▸ Exercise directions: In the data, find each line where the word "collect" appears and list that line.

___ Given records

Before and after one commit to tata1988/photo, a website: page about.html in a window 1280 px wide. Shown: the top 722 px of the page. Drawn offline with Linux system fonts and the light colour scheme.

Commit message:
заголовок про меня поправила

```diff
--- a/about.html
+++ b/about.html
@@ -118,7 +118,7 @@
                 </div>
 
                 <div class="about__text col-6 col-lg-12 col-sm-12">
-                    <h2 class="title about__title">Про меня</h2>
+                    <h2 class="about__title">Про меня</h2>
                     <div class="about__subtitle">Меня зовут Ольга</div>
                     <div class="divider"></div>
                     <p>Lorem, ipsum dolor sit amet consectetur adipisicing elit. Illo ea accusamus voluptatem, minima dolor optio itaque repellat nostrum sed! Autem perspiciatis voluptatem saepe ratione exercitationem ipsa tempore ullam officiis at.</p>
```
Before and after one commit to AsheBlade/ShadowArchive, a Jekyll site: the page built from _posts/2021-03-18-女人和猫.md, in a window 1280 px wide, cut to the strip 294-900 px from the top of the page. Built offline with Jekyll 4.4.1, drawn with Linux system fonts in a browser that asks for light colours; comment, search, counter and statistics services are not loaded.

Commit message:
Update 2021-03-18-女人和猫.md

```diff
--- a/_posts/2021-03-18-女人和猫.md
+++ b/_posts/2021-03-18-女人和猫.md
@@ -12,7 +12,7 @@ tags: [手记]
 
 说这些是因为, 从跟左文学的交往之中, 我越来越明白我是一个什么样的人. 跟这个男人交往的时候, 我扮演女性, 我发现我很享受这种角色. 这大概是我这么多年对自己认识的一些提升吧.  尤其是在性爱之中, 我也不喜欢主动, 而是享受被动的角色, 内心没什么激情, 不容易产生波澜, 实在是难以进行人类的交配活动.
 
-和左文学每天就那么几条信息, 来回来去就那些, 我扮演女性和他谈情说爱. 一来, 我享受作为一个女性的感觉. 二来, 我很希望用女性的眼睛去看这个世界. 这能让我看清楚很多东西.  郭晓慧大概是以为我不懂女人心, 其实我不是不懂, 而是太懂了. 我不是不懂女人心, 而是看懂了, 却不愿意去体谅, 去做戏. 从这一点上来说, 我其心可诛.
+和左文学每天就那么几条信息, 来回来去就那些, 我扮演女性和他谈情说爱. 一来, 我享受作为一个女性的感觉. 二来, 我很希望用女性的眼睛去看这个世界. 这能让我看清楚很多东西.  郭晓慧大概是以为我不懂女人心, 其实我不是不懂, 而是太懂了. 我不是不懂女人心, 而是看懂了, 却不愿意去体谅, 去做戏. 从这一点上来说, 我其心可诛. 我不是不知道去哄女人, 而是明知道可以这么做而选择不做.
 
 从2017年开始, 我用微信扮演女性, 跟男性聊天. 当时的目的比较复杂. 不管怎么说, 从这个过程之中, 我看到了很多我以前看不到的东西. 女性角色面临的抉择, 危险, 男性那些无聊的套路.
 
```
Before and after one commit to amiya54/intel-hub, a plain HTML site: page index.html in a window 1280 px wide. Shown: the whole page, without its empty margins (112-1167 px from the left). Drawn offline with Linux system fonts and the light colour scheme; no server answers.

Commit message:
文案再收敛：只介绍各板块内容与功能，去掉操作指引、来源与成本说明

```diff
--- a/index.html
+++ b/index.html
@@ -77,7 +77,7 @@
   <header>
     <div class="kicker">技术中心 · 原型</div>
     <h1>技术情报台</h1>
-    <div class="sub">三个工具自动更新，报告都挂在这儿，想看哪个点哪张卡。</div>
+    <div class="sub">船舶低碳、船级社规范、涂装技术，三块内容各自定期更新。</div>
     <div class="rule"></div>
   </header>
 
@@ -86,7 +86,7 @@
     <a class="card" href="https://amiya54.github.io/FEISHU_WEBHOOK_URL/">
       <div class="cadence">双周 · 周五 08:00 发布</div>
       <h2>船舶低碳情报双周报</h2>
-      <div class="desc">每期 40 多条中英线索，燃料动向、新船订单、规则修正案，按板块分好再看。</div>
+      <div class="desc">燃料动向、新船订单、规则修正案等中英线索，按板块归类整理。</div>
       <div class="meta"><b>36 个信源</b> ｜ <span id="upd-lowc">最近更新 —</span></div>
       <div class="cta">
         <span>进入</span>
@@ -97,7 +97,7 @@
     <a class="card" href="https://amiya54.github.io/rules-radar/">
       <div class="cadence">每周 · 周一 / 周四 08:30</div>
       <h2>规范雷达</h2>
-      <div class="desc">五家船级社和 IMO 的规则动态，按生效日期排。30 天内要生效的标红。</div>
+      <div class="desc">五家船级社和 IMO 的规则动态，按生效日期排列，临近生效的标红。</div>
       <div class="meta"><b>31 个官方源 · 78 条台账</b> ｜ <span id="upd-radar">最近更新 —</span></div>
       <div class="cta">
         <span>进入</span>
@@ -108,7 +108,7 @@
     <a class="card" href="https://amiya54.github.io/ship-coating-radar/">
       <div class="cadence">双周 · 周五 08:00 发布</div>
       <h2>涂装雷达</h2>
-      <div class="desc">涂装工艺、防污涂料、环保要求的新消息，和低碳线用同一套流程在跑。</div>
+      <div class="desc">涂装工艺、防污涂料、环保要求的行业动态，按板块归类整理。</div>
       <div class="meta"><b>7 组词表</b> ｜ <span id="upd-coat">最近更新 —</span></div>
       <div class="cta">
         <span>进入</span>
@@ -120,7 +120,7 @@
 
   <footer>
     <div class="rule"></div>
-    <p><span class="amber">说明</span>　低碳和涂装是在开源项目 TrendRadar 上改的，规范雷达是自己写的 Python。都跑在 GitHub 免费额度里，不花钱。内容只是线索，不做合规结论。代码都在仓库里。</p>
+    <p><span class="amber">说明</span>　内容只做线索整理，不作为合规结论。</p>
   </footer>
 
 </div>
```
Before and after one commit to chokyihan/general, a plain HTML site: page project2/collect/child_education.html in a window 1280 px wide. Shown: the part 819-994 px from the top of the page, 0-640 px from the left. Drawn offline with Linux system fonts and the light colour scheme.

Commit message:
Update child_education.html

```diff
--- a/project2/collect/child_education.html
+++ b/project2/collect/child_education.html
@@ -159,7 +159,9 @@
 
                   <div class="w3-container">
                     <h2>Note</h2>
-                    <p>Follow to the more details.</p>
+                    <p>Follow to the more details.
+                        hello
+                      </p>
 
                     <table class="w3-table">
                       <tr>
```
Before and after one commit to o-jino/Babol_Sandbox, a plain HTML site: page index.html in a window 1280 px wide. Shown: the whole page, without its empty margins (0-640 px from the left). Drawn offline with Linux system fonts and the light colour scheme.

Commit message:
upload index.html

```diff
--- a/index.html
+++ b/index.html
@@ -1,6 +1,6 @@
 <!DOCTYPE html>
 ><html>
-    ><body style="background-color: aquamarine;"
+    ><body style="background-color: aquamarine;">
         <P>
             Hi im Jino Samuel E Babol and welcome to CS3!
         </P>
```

______

▸ The answer:
Before and after one commit to chokyihan/general, a plain HTML site: page project2/collect/child_education.html in a window 1280 px wide. Shown: the part 819-994 px from the top of the page, 0-640 px from the left. Drawn offline with Linux system fonts and the light colour scheme.
--- a/project2/collect/child_education.html
+++ b/project2/collect/child_education.html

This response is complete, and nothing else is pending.